TAMPA — Think back to a year ago.
The Lightning played the Red Wings in the first round of the NHL playoffs and something didn't feel quite right. You could sense it. There was an uneasiness surrounding the team. Maybe it was nerves, maybe it was fear of the unknown.
The players seemed on edge. Coaches were a bit salty. On a couple of occasions, the locker room felt like a dentist's waiting room full of root-canal patients.
Yes, the Lightning won the series. But just barely.
This time around, the feel couldn't be more different and, perhaps, that's a big reason why the Lightning has a two games to none stranglehold in its opening-round playoff series against the same Red Wings after Friday night's gutsy 5-2 victory at Amalie Arena.
This team and this series just feels different. It looks different, too.
That's good news for Tampa Bay.
"We're a different group because we ended up going to the finals last year," veteran forward Ryan Callahan said. "That builds that confidence and that assurance in the group. It's showing."
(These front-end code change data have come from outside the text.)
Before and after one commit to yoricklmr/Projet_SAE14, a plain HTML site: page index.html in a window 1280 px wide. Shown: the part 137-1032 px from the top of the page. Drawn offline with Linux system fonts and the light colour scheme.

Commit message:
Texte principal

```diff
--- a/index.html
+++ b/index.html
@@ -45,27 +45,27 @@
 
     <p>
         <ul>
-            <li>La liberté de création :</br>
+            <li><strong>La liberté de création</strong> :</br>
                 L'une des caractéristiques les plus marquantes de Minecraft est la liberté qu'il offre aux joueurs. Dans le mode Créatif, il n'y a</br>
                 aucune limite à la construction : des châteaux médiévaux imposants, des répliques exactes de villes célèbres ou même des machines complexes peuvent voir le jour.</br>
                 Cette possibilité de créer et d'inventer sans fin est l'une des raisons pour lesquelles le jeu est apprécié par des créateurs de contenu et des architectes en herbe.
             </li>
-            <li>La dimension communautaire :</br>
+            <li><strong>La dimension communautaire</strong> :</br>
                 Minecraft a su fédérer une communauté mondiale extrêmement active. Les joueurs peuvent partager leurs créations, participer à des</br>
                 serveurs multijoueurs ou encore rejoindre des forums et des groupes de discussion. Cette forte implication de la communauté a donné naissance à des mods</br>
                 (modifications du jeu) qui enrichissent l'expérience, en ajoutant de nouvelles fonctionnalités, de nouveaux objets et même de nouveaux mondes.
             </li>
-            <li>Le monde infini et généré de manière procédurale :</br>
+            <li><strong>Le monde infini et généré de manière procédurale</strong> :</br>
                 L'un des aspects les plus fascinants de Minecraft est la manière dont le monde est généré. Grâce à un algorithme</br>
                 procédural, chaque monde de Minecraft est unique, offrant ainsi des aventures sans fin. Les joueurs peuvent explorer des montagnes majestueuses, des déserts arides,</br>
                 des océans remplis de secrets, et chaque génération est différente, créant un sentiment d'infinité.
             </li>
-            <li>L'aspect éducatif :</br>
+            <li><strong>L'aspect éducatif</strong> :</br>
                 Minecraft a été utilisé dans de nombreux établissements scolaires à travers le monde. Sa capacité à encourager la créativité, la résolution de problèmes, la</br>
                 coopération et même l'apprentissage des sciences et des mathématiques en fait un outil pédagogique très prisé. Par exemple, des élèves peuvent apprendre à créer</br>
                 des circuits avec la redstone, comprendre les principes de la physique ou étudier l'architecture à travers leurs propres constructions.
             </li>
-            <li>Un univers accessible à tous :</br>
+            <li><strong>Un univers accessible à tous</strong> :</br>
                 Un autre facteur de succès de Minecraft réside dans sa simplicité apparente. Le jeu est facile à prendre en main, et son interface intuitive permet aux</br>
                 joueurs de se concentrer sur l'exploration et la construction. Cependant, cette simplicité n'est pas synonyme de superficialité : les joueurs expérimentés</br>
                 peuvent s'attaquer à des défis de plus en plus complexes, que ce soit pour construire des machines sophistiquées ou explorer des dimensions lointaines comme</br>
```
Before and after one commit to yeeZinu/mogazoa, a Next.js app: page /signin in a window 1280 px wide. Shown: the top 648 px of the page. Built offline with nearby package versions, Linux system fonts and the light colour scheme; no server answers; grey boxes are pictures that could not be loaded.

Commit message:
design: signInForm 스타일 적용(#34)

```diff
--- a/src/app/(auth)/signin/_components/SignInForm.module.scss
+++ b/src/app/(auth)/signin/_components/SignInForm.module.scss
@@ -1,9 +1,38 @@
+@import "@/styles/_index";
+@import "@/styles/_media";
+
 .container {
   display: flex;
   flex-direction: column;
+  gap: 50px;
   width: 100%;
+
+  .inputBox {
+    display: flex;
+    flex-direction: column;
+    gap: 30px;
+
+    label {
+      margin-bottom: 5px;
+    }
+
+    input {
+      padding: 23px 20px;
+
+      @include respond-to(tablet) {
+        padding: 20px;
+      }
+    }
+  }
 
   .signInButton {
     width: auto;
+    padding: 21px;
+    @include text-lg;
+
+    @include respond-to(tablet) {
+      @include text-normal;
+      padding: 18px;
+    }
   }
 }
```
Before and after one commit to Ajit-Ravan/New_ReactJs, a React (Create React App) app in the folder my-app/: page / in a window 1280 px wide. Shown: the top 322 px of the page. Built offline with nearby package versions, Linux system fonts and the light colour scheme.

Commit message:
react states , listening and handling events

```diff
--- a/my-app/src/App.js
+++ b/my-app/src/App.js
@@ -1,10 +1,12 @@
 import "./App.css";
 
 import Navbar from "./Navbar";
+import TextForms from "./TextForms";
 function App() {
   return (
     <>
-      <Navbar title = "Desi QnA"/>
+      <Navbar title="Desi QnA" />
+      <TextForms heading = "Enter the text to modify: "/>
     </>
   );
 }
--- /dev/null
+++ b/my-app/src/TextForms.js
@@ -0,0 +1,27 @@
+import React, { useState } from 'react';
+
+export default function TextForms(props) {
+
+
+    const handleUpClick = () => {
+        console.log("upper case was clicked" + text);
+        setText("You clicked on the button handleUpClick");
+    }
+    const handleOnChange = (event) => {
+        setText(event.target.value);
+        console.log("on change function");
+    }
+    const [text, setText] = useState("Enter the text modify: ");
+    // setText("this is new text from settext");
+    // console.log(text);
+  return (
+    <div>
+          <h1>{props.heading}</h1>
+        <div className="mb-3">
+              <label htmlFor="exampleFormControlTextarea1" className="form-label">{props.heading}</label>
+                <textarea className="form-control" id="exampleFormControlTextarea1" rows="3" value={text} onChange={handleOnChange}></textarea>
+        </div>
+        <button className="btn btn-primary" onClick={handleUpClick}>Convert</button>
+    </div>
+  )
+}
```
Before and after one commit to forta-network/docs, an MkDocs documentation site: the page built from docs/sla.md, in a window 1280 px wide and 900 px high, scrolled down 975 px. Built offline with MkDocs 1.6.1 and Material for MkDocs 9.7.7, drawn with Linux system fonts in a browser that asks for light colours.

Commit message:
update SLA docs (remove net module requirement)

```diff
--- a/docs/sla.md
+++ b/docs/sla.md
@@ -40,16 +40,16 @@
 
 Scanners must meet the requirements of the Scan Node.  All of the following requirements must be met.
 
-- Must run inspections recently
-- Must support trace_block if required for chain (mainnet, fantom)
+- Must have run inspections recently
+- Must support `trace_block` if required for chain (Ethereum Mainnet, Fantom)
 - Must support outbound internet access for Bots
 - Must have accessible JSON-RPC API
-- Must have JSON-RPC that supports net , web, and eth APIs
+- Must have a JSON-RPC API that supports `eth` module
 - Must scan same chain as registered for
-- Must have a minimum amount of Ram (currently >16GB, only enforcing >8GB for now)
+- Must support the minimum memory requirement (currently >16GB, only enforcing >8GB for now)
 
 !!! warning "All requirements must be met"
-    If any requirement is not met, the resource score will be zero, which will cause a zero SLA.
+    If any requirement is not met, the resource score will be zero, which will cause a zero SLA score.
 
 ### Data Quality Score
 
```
This group certainly is sure of itself, even though the walls started crumbling around them before the postseason even began. The Lightning lost defenseman Anton Stralman to a fractured leg, then captain and All-Star Steven Stamkos to blood clots.
Yet, the Lightning hasn't panicked. It hasn't bellyached. It hasn't searched for excuses for why it might get knocked out early in these playoffs.
Instead, it has rolled up the sleeves of its hockey sweaters and gone to work on getting back to the Stanley Cup final.
Certainly, there's a long way to go to do that. Tampa Bay is a mere two games into the most grueling postseason in all of sports. And, really, all it has done so far is hold serve by winning the two games it's supposed to win. Look for a better Detroit team back in Motown for Games 3 and 4.
"We've accomplished nothing," center Brian Boyle said.
But there's a quiet confidence with this bunch, a calmness that wasn't there last spring when these two teams met in the postseason. Even the Lightning team that was pretty much at full strength a year ago showed a touch of nervousness.
Not this time around.
Maybe it's lowered expectations. Or maybe it's because Tampa Bay eventually came within two games of winning the Stanley Cup last season. Whatever the case, this looks like a group that just knows it's going to find a way to win.
"When we played (the Red Wings) last year, we hadn't played Round 2, Round 3 and Round 4," coach Jon Cooper said, "so we're probably a little different group handling certain things this time."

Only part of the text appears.